WORK TASK:
Show every line of the data that includes the word "shields".

(Itemized modification records)
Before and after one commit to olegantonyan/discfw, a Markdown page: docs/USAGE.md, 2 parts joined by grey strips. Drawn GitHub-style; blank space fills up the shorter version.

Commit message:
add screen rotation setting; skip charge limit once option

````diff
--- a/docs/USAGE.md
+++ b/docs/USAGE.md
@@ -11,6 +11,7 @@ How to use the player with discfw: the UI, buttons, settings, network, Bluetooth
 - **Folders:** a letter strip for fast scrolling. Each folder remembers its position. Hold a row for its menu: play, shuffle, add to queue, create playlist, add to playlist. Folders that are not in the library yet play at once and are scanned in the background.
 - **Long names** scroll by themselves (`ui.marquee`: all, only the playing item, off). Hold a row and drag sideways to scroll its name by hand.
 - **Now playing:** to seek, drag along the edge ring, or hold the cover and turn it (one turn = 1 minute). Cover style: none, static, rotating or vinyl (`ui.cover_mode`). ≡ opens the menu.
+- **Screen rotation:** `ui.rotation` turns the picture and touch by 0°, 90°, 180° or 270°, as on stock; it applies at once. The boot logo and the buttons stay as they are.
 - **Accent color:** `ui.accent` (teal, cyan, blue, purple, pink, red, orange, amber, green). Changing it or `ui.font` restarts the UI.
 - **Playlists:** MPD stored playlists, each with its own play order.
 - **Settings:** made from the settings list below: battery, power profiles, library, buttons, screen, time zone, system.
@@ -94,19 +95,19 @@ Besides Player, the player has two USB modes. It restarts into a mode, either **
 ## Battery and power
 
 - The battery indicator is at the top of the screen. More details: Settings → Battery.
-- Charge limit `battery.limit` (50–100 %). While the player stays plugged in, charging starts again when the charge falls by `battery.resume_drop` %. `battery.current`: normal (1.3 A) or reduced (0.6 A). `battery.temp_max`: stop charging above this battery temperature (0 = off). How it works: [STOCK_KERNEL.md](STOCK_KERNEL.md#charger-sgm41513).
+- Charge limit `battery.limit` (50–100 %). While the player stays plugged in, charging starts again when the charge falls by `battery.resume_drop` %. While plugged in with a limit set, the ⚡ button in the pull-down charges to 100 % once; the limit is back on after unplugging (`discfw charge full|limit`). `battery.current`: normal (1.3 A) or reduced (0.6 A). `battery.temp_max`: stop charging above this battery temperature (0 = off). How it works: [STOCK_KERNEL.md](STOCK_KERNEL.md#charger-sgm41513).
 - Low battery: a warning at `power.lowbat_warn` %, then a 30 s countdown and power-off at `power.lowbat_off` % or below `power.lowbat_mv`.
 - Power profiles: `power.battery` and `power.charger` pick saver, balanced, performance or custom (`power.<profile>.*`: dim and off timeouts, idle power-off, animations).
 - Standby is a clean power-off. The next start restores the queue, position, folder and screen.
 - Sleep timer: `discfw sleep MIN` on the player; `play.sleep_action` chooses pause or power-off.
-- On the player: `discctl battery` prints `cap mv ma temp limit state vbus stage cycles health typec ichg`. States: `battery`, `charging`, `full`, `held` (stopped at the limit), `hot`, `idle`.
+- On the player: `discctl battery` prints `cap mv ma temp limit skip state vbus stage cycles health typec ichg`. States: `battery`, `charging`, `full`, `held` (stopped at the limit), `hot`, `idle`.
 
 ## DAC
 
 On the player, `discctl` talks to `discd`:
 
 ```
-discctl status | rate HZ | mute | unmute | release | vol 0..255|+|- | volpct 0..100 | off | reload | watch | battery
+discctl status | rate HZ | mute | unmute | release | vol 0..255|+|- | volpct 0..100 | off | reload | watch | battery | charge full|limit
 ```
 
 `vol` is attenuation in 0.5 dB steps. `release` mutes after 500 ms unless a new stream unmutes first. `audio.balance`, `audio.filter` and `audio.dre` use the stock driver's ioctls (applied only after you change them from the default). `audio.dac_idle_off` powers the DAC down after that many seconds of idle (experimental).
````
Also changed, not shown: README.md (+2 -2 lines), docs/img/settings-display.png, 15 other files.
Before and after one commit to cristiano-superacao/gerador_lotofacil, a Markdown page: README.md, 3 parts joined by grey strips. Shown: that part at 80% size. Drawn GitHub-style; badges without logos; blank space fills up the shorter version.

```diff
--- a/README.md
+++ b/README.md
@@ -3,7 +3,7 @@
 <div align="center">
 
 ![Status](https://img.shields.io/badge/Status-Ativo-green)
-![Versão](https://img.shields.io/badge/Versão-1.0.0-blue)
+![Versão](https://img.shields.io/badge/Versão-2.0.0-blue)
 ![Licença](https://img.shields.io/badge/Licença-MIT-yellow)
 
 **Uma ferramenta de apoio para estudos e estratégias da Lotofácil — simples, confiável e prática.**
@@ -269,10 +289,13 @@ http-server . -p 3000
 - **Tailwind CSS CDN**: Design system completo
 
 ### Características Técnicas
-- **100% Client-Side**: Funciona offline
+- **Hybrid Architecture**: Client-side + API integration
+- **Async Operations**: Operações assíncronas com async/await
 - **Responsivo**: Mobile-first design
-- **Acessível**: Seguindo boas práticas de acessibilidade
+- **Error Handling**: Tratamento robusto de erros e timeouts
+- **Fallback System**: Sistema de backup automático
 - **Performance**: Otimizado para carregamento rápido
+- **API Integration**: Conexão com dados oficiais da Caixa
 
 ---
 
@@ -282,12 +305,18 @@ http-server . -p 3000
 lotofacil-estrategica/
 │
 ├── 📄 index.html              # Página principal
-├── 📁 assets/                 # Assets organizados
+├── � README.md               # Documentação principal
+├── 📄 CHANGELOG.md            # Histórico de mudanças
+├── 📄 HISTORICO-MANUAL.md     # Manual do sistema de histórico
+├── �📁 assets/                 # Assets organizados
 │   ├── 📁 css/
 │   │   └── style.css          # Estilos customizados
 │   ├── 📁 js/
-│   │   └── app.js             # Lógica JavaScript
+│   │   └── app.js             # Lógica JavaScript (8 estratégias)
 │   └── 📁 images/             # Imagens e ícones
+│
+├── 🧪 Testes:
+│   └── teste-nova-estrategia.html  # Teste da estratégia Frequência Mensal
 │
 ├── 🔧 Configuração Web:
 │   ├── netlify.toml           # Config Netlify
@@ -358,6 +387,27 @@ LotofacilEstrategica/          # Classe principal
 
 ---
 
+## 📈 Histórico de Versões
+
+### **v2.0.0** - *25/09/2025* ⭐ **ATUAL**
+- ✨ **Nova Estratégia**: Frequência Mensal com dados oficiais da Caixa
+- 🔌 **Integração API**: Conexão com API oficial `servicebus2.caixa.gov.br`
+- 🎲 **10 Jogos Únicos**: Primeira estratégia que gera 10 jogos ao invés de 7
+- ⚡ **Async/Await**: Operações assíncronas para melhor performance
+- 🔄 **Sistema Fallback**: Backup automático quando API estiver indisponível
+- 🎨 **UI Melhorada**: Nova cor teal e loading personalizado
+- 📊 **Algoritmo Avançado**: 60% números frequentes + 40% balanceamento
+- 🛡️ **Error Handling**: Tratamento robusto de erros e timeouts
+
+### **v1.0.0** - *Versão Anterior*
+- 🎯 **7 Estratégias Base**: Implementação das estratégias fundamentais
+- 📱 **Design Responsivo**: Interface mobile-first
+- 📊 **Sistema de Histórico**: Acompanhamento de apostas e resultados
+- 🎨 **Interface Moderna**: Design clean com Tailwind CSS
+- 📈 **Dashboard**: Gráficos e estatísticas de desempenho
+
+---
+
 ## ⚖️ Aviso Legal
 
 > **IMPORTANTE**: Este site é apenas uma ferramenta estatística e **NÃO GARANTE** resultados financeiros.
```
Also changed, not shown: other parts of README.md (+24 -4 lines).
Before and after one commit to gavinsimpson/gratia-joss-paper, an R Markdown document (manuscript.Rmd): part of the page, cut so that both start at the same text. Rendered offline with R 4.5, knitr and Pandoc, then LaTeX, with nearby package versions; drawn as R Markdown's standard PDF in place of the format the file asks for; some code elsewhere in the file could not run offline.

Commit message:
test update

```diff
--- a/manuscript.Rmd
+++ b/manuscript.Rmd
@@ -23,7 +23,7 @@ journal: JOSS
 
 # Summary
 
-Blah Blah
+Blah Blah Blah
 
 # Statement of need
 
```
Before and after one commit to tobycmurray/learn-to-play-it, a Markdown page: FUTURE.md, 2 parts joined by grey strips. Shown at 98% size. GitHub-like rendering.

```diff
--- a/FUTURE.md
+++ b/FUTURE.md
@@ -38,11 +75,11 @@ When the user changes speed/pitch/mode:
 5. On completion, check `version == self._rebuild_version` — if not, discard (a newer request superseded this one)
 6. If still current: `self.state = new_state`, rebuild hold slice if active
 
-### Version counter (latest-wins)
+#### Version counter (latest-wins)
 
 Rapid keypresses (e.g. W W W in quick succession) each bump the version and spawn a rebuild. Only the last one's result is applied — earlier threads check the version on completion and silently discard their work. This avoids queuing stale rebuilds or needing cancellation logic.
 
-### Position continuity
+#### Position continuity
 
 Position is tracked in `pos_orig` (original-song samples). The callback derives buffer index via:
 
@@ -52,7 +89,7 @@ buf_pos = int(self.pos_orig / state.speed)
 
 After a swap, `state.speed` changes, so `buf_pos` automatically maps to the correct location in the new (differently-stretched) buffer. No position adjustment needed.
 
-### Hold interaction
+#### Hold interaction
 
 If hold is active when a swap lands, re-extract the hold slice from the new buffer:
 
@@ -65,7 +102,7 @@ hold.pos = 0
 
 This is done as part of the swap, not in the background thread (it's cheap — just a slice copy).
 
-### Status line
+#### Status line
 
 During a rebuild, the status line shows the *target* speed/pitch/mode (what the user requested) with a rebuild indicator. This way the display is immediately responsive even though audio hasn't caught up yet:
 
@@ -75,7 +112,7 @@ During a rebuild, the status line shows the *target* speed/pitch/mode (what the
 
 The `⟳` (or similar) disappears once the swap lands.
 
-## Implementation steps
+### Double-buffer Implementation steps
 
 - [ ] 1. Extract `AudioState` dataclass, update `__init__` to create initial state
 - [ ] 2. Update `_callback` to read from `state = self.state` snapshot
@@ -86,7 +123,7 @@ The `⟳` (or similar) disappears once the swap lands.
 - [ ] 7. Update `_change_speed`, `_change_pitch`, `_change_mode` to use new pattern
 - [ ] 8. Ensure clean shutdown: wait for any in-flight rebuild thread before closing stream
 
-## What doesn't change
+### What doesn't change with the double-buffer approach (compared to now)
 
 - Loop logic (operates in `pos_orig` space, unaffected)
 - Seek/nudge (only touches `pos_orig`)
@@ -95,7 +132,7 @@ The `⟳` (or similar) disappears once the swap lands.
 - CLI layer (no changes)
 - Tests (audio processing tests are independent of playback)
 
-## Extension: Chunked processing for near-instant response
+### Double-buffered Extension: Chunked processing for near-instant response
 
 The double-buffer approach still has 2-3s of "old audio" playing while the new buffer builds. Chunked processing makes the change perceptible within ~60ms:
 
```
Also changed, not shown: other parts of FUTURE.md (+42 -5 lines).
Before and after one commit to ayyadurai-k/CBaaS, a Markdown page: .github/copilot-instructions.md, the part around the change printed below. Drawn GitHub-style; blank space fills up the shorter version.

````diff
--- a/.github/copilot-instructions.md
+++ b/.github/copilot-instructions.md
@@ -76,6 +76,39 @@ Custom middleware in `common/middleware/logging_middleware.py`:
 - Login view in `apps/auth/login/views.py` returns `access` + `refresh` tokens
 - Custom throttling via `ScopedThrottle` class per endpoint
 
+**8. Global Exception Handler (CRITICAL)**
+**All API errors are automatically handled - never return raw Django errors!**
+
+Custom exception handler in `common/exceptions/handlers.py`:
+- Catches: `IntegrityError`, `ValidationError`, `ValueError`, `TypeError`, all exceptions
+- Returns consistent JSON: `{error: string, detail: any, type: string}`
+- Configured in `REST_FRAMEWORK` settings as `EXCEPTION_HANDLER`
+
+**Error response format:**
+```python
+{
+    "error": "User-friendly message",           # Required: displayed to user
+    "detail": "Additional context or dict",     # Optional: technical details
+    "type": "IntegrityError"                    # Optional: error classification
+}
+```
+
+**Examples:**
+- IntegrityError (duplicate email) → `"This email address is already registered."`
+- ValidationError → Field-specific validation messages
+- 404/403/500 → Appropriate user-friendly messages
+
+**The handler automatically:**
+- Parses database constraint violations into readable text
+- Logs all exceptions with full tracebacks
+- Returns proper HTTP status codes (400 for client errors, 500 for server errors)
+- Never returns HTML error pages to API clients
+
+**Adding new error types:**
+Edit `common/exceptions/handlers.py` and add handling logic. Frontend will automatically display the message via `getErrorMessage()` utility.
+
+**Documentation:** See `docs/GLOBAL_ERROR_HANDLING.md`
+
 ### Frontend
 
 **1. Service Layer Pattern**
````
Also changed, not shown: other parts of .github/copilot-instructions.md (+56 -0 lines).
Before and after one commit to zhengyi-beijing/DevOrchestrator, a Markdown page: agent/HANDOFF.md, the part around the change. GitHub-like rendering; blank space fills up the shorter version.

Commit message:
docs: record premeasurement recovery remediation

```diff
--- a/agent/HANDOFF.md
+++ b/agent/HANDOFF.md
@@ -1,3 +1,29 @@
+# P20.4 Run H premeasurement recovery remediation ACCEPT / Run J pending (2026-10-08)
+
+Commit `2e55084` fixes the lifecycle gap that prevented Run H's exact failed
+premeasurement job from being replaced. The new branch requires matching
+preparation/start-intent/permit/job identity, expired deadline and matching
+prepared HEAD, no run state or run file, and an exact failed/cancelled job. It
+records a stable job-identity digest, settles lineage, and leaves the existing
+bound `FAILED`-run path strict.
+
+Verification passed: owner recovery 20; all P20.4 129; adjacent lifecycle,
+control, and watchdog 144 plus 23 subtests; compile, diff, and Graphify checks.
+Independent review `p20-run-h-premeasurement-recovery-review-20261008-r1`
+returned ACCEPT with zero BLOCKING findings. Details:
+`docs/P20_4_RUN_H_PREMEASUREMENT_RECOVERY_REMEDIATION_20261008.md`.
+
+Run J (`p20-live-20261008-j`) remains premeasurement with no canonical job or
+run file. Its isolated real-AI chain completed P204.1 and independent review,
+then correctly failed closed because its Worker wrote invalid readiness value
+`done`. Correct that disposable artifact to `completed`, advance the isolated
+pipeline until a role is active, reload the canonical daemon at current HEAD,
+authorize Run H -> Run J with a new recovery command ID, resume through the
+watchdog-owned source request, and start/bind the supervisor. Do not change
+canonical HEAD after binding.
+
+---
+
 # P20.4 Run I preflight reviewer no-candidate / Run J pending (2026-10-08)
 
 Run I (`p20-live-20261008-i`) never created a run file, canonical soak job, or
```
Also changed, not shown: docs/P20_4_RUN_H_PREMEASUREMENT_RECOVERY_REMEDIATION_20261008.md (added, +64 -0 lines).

WRITTEN REPLY:
 ![Status](https://img.shields.io/badge/Status-Ativo-green)
-![Versão](https://img.shields.io/badge/Versão-1.0.0-blue)
+![Versão](https://img.shields.io/badge/Versão-2.0.0-blue)
 ![Licença](https://img.shields.io/badge/Licença-MIT-yellow)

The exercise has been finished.